Dataset entries

%%

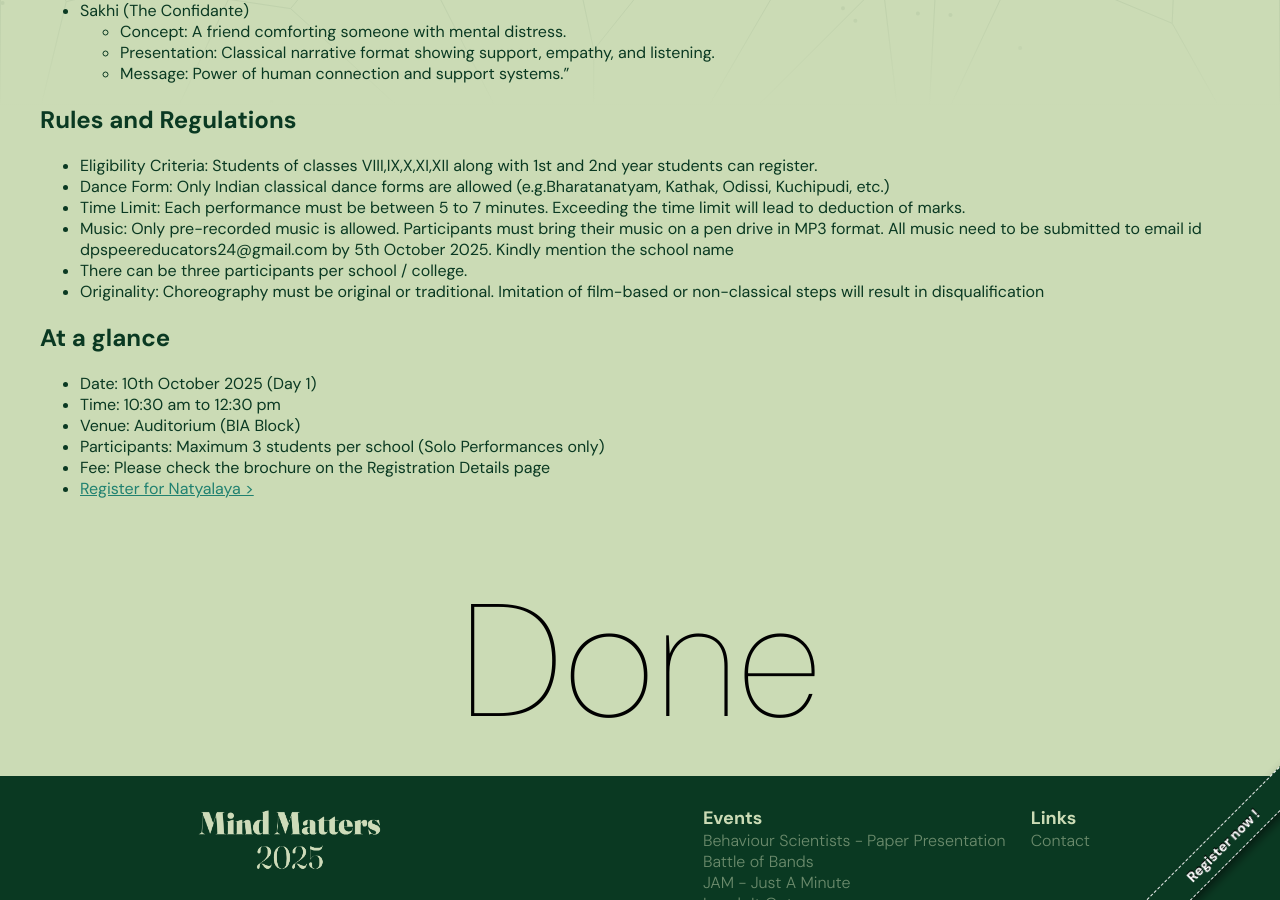
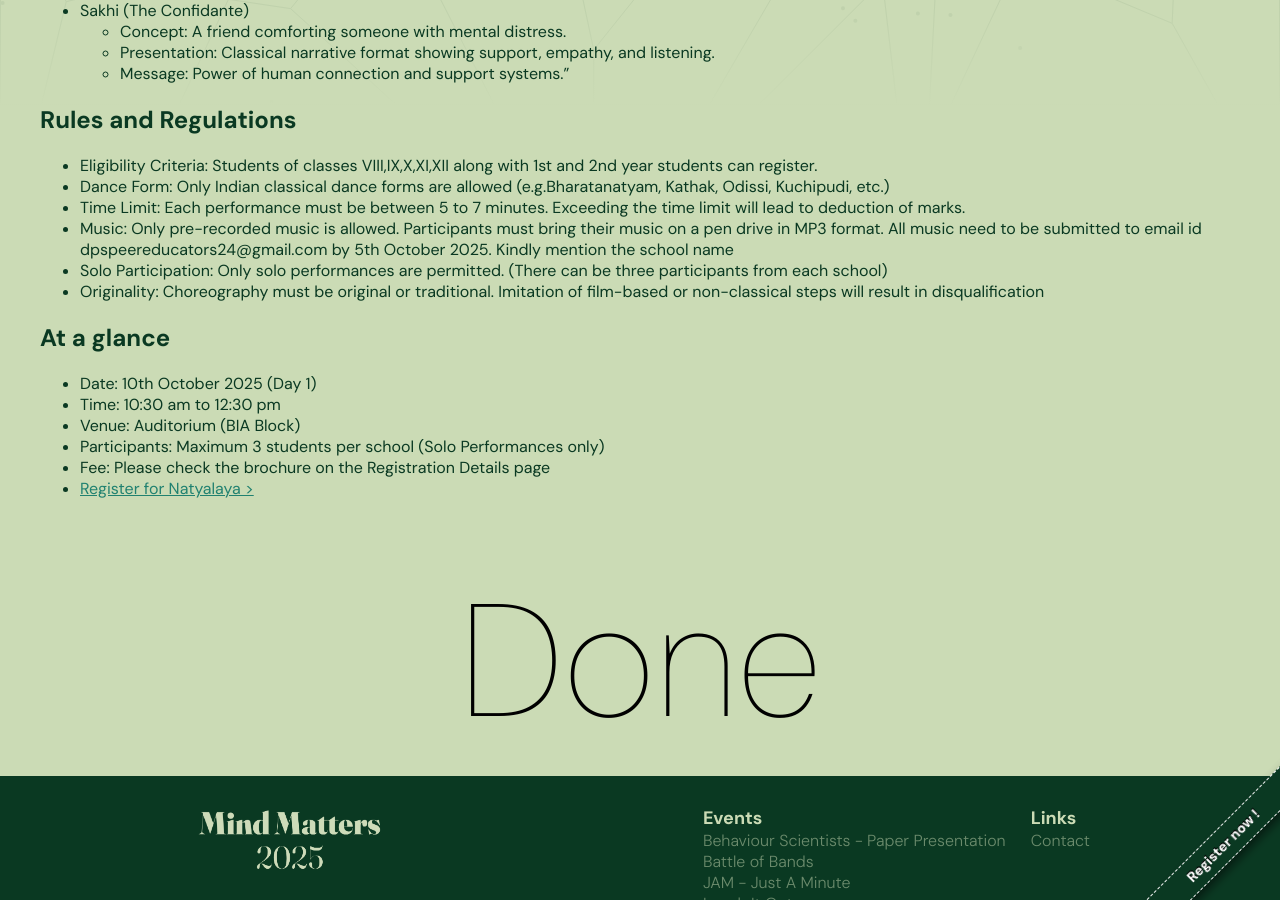
Before and after one commit to DiPS-Digital-Peer-Initiative/mind-matters-24, a Jekyll site: the page built from _events/natyalaya.markdown, in a window 1280 px wide and 900 px high, scrolled down 794 px. Built offline with Jekyll 4.4.1, drawn with Linux system fonts in a browser that asks for light colours.

Commit message:
Fixed Errors P3

```diff
--- a/_events/natyalaya.markdown
+++ b/_events/natyalaya.markdown
@@ -50,5 +50,5 @@ registration_link:  https://entrar.in/cd273632523539f0110095199b821c3c/onlineReg
 - Dance Form: Only Indian classical dance forms are allowed (e.g.Bharatanatyam, Kathak, Odissi, Kuchipudi, etc.)
 - Time Limit: Each performance must be between 5 to 7 minutes. Exceeding the time limit will lead to deduction of marks.
 - Music: Only pre-recorded music is allowed. Participants must bring their music on a pen drive in MP3 format. All music need to be submitted to email id dpspeereducators24@gmail.com by 5th October 2025. Kindly mention the school name
-- There can be three participants per school / college.
+- Solo Participation: Only solo performances are permitted. (There can be three participants from each school)
 - Originality: Choreography must be original or traditional. Imitation of film-based or non-classical steps will result in disqualification
```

%%

● **Exercise aim**
Search the data for the string "markdown". List each line that has it.

● **Solution below**
Before and after one commit to DiPS-Digital-Peer-Initiative/mind-matters-24, a Jekyll site: the page built from _events/natyalaya.markdown, in a window 1280 px wide and 900 px high, scrolled down 794 px. Built offline with Jekyll 4.4.1, drawn with Linux system fonts in a browser that asks for light colours.
--- a/_events/natyalaya.markdown
+++ b/_events/natyalaya.markdown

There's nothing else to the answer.